(Itemized modification records)
⁂

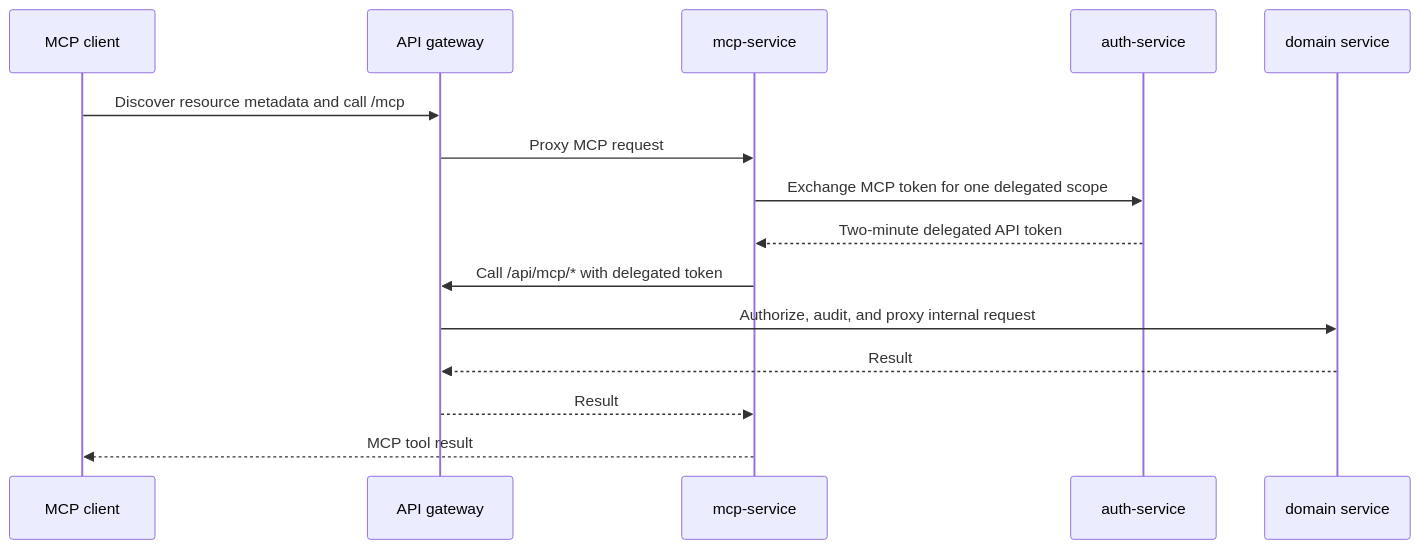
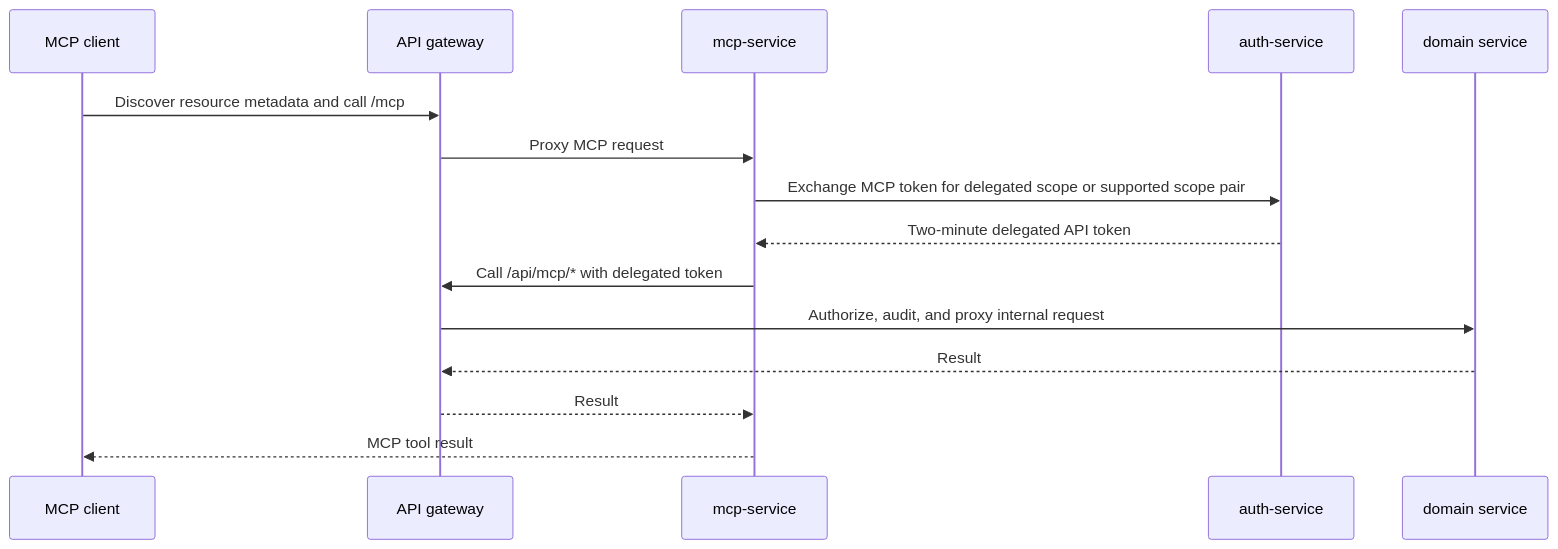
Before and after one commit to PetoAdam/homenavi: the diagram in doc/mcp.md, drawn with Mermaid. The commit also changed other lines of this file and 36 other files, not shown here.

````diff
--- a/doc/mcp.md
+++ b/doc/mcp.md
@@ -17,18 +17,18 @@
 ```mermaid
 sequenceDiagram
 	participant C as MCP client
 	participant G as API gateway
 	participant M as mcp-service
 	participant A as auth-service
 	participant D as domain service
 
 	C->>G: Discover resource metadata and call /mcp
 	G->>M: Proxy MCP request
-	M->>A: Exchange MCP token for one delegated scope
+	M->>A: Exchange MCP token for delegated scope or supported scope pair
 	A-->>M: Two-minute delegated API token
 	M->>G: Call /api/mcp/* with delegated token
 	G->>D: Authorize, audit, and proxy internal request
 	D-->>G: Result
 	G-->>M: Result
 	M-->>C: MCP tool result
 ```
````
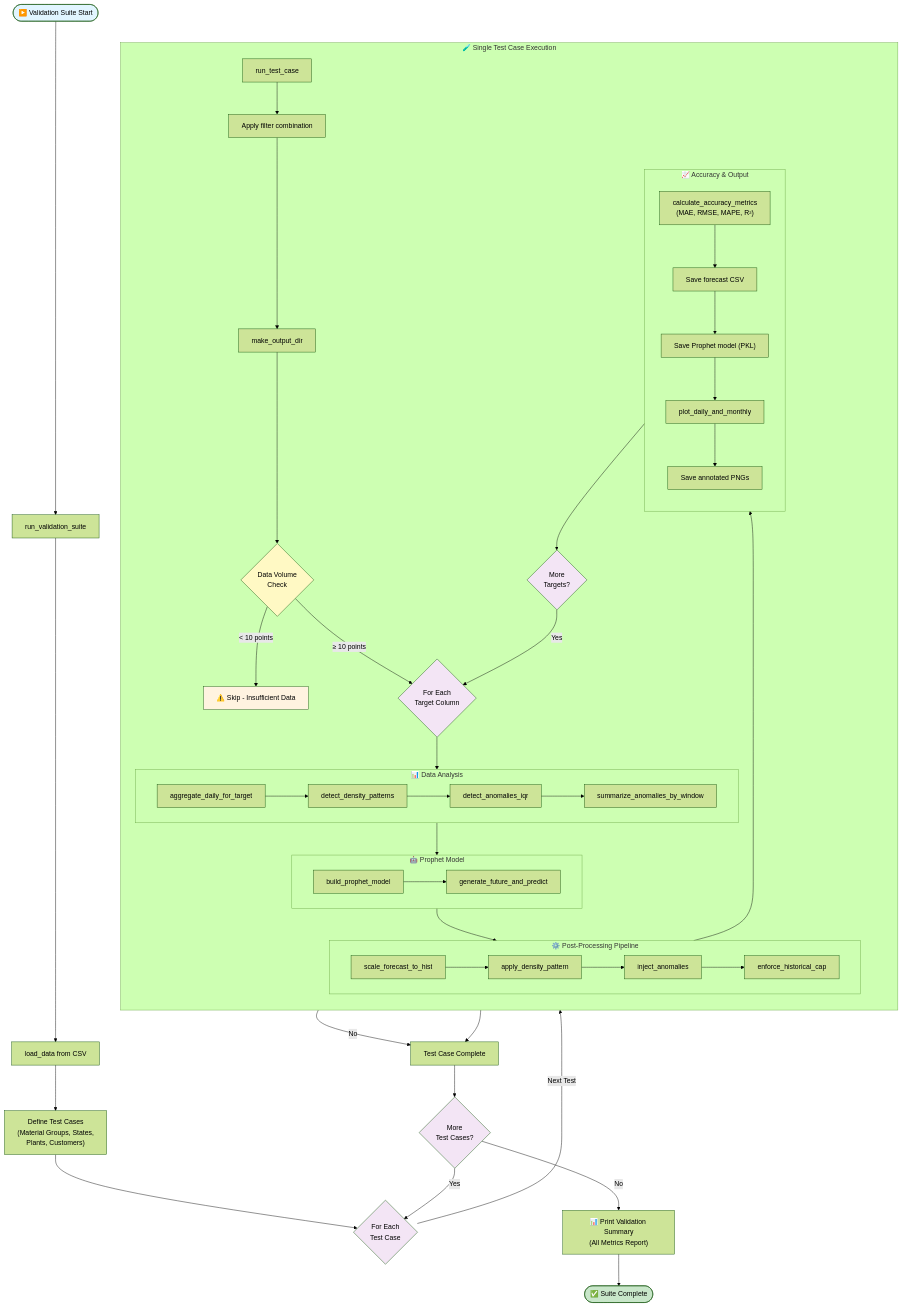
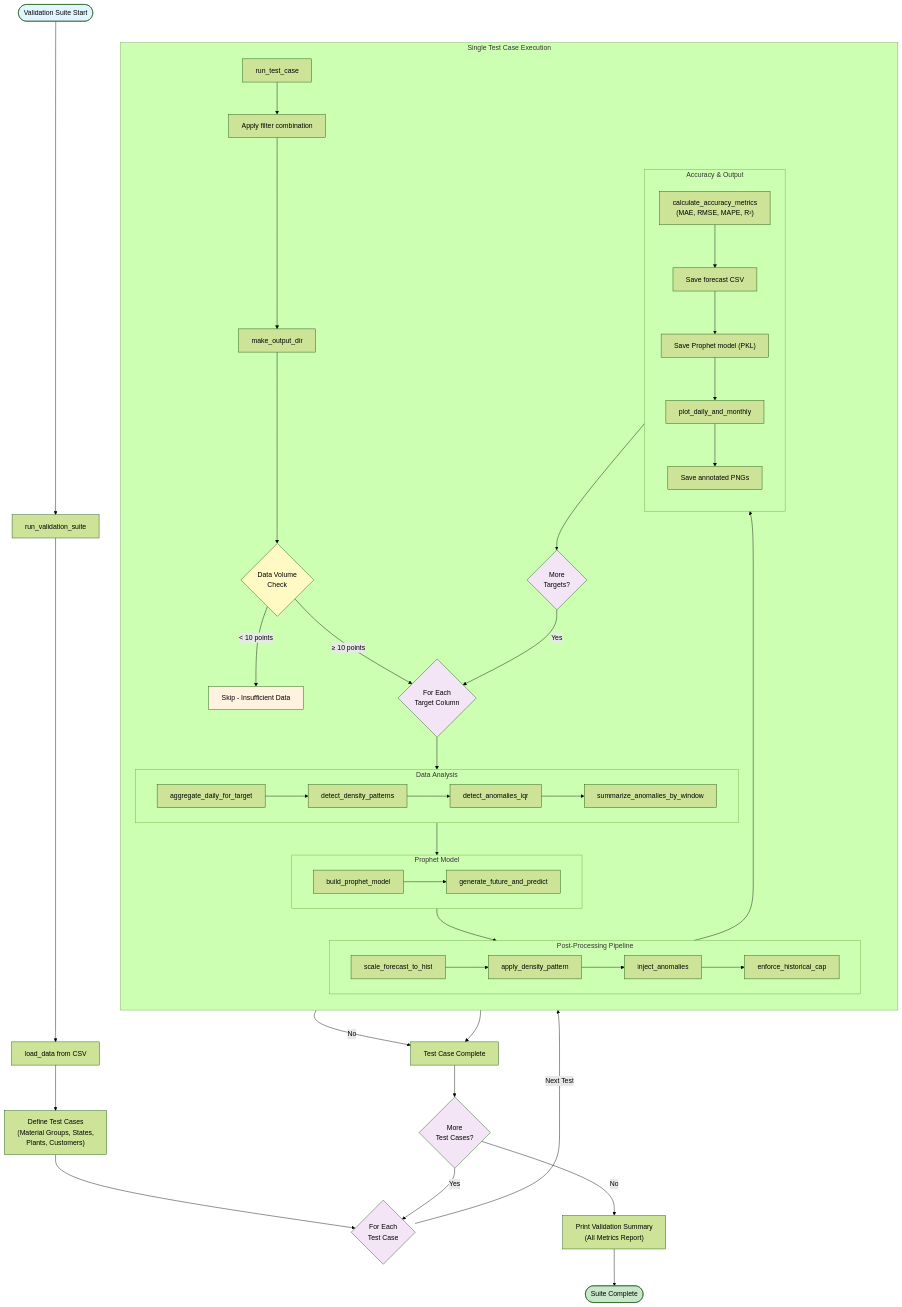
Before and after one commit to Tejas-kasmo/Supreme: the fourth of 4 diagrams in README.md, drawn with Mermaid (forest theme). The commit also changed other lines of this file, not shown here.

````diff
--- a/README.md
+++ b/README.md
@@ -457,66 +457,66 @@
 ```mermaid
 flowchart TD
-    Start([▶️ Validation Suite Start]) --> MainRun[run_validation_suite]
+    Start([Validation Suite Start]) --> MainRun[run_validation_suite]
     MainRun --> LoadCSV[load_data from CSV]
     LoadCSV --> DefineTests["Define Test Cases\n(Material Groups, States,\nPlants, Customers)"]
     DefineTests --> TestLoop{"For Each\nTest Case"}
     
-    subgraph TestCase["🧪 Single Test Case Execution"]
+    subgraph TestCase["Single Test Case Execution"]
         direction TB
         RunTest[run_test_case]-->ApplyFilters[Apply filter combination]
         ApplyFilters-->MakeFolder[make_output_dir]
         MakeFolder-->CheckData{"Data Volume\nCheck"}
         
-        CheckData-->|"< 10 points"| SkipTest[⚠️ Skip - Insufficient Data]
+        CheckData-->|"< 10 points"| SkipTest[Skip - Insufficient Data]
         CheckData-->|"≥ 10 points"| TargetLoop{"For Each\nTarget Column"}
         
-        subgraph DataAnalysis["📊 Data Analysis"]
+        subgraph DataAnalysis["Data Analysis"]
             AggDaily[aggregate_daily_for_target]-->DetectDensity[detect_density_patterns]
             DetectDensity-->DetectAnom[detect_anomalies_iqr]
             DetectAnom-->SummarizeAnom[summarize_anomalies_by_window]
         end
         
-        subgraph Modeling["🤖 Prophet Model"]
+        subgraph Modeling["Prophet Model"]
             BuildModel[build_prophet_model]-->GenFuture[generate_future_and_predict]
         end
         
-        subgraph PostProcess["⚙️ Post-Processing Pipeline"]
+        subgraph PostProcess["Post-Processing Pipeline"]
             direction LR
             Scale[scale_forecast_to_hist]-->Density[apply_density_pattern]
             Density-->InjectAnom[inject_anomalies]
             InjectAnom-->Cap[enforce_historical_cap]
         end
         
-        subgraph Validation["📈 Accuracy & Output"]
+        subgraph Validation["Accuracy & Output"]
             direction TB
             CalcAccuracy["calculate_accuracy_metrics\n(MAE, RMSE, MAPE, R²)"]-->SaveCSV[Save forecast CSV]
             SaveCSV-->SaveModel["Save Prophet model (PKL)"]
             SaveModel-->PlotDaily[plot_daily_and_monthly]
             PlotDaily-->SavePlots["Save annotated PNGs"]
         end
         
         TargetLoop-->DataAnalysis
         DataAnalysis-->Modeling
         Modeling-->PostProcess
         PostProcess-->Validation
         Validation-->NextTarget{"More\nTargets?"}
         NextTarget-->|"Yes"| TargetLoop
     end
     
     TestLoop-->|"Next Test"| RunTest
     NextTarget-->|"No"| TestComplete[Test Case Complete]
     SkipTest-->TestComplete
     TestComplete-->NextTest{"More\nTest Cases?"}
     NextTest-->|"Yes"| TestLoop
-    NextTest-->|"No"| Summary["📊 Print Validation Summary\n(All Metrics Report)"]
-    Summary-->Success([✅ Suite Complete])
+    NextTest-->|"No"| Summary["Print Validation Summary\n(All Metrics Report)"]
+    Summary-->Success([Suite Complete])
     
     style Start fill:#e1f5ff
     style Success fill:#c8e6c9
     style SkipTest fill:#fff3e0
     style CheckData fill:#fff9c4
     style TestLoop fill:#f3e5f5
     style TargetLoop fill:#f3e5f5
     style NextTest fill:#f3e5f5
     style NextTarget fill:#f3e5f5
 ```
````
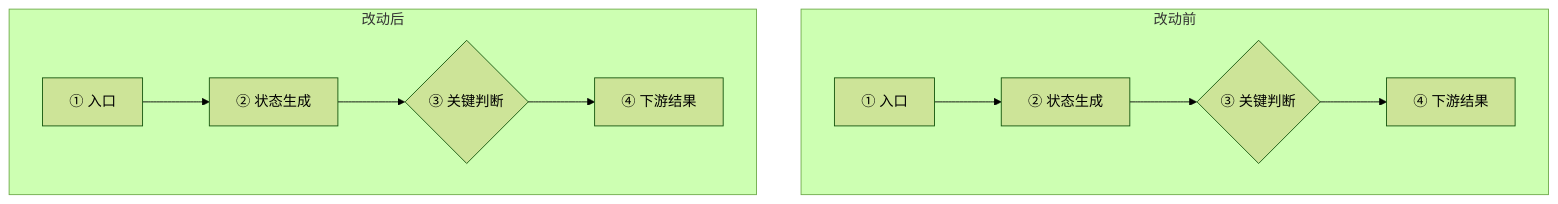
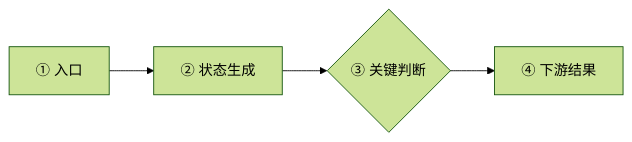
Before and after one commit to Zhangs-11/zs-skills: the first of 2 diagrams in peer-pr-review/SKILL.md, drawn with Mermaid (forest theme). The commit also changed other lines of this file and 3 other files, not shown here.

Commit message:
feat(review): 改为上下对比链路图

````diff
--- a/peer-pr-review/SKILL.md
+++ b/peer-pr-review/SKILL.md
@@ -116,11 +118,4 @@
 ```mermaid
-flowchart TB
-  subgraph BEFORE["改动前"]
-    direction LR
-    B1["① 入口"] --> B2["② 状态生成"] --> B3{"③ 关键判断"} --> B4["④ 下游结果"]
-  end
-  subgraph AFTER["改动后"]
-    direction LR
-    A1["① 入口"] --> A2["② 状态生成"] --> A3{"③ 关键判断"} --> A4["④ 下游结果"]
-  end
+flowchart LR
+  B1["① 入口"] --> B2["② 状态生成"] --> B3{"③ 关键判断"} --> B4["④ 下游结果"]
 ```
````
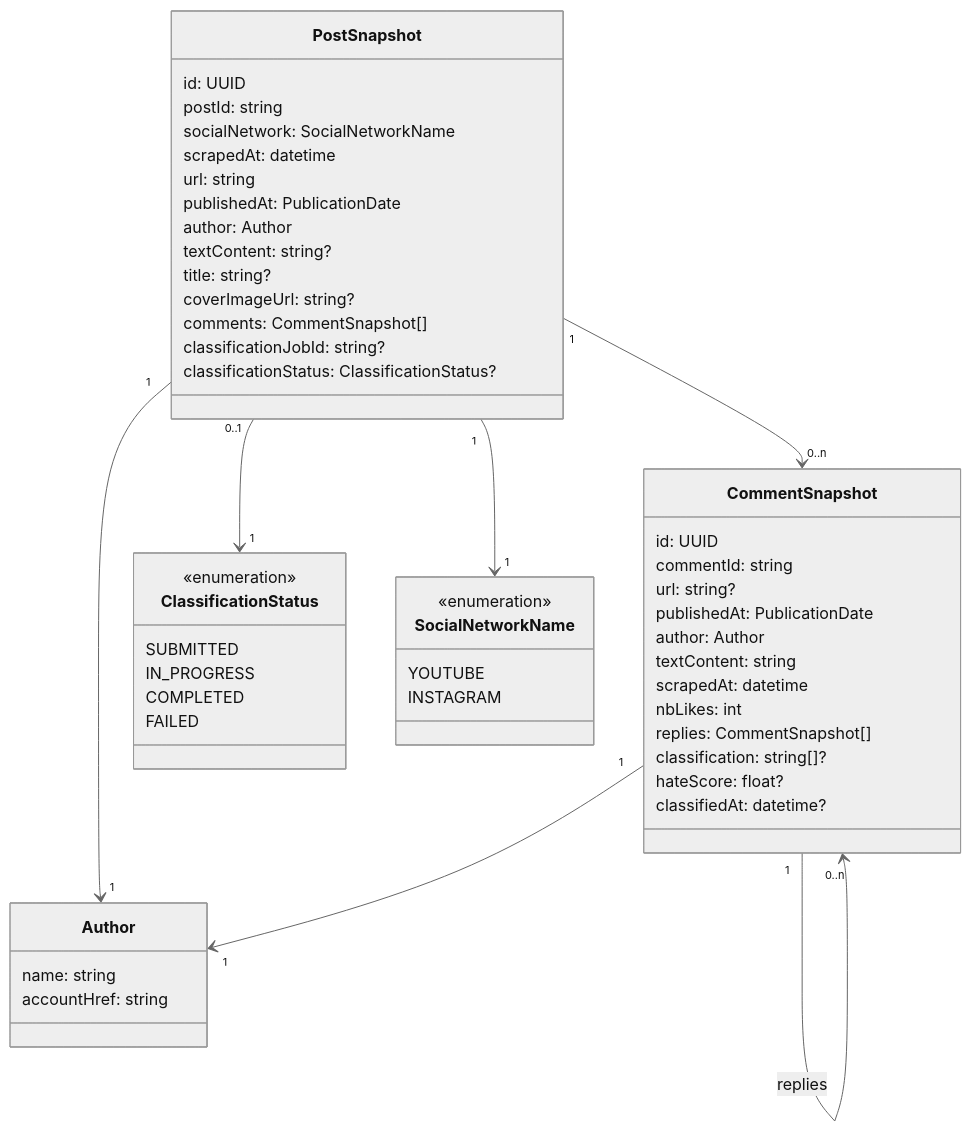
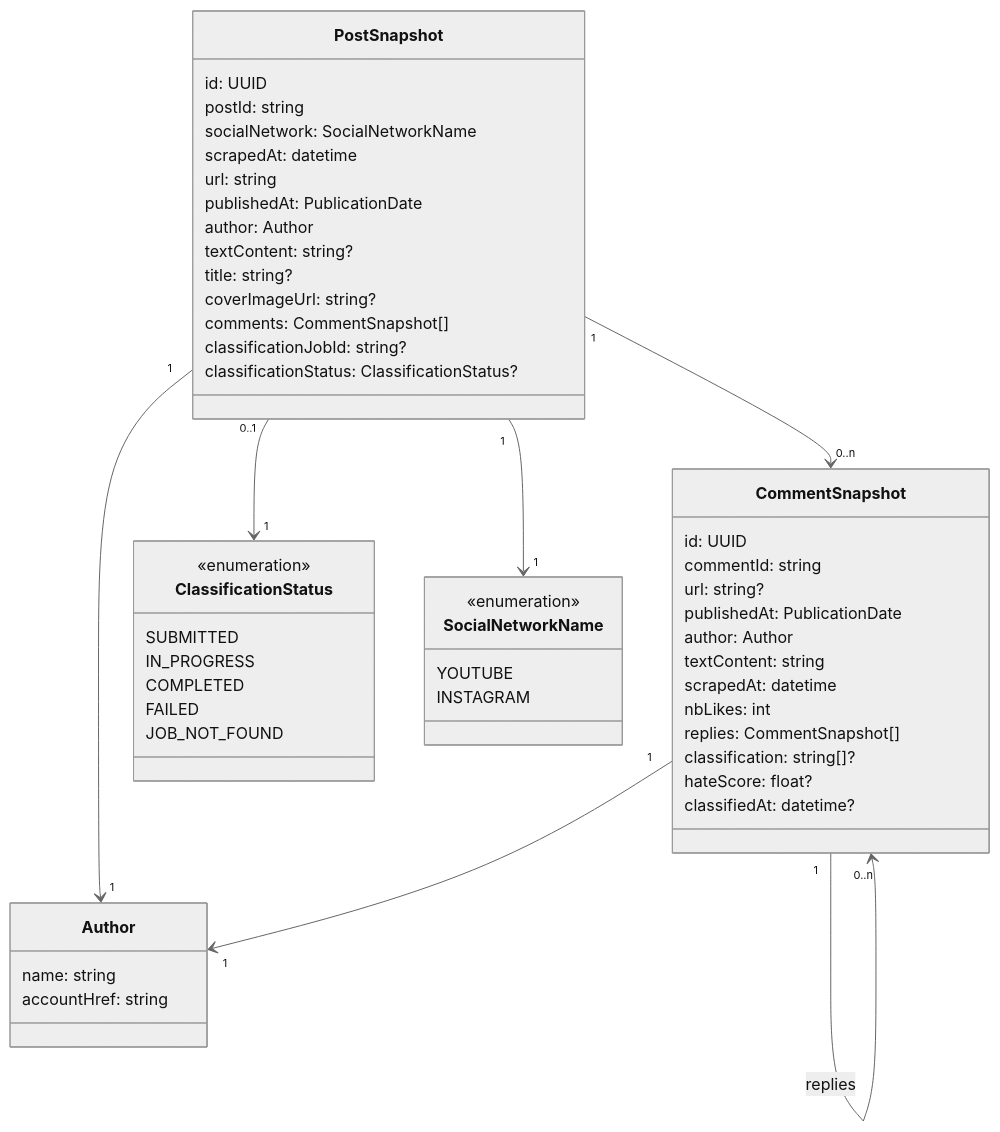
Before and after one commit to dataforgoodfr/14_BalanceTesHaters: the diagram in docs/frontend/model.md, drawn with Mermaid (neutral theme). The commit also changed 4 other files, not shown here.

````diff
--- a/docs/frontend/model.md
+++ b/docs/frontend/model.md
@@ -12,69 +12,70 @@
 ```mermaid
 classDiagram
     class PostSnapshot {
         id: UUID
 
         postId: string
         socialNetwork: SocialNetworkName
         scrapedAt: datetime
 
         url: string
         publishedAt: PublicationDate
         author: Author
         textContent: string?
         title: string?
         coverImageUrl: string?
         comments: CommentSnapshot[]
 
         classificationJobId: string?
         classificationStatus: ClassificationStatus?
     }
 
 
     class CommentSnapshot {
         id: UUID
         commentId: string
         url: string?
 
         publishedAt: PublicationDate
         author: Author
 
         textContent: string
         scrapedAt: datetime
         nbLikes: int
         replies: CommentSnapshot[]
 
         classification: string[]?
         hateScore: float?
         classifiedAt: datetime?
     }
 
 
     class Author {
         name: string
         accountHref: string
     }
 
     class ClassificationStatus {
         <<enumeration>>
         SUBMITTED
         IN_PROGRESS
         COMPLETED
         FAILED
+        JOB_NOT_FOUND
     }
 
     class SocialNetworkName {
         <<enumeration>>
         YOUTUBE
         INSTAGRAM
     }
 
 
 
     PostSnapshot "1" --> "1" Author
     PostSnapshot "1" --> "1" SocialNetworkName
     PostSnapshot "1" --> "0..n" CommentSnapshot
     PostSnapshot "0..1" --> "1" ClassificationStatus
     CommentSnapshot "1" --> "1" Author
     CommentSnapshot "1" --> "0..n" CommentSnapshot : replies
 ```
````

⁂

-- Problem details --
Would you filter the records and copy out each line containing "TestLoop"?

-- Your response --
     DefineTests --> TestLoop{"For Each\nTest Case"}
     TestLoop-->|"Next Test"| RunTest
     NextTest-->|"Yes"| TestLoop
     style TestLoop fill:#f3e5f5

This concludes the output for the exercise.